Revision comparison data
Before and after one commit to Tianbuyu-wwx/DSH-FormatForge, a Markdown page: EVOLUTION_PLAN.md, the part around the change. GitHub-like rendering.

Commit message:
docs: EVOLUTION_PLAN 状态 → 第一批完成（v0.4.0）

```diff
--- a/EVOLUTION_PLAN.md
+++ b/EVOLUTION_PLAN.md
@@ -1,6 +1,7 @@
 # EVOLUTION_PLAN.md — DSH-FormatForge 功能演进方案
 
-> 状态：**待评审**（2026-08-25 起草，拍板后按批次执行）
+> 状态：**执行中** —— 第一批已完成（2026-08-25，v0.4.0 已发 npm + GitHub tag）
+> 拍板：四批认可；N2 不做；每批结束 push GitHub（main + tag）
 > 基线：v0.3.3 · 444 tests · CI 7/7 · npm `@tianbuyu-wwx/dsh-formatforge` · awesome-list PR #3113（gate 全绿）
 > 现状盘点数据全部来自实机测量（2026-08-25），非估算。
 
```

==

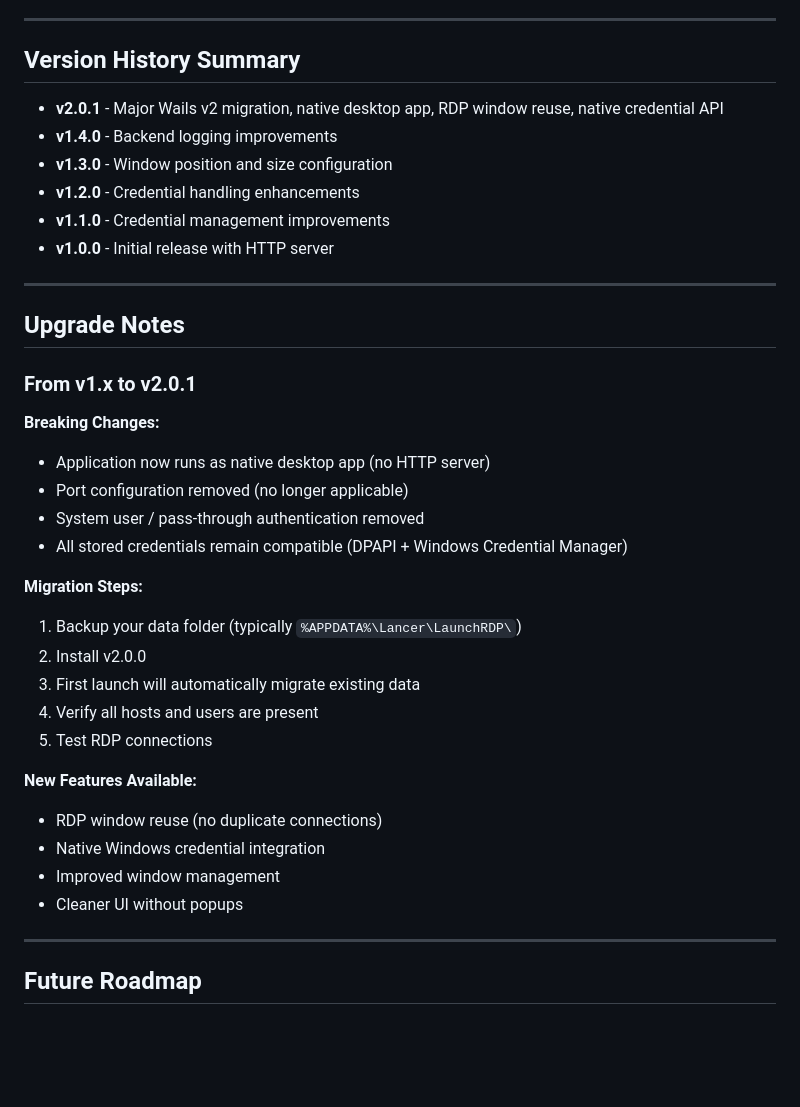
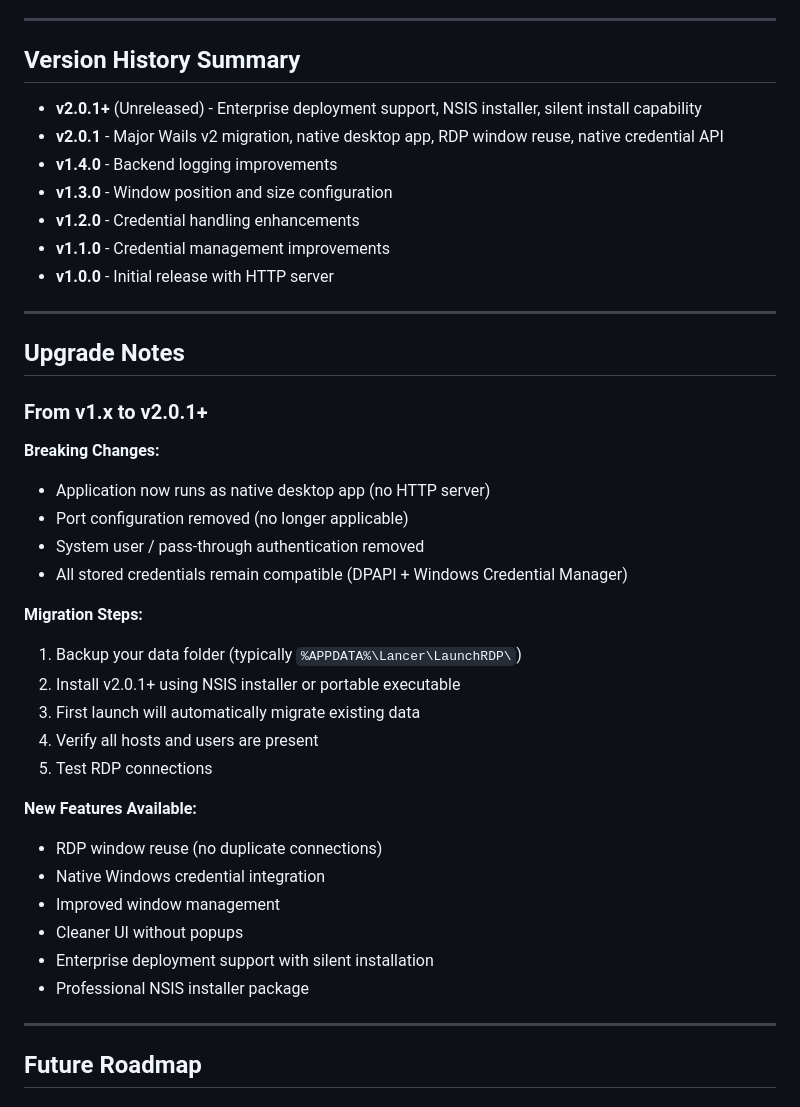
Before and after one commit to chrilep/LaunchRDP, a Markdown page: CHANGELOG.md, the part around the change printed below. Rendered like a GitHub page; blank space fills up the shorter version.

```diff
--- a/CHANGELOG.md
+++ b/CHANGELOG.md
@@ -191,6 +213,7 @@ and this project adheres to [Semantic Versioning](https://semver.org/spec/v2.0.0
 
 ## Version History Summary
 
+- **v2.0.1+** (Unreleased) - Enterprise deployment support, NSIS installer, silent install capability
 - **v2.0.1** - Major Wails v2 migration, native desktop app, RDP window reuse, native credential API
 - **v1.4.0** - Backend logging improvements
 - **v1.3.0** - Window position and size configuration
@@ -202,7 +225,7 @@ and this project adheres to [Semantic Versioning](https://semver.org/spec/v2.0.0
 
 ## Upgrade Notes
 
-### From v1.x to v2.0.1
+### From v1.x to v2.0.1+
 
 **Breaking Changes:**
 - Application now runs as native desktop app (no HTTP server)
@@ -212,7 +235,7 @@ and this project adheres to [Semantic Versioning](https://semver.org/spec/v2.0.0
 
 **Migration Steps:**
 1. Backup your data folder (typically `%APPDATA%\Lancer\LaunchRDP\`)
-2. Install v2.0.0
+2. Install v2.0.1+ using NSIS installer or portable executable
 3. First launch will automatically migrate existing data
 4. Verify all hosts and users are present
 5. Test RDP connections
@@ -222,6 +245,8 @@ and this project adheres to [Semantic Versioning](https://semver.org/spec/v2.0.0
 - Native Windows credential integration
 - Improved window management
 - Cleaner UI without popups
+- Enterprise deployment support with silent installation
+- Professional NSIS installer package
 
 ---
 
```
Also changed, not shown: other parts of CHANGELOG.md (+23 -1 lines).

**EXERCISE PROMPT**: The count alone is wanted: how many lines above hold the string "NSIS"?

**WRITTEN ANSWER**: 3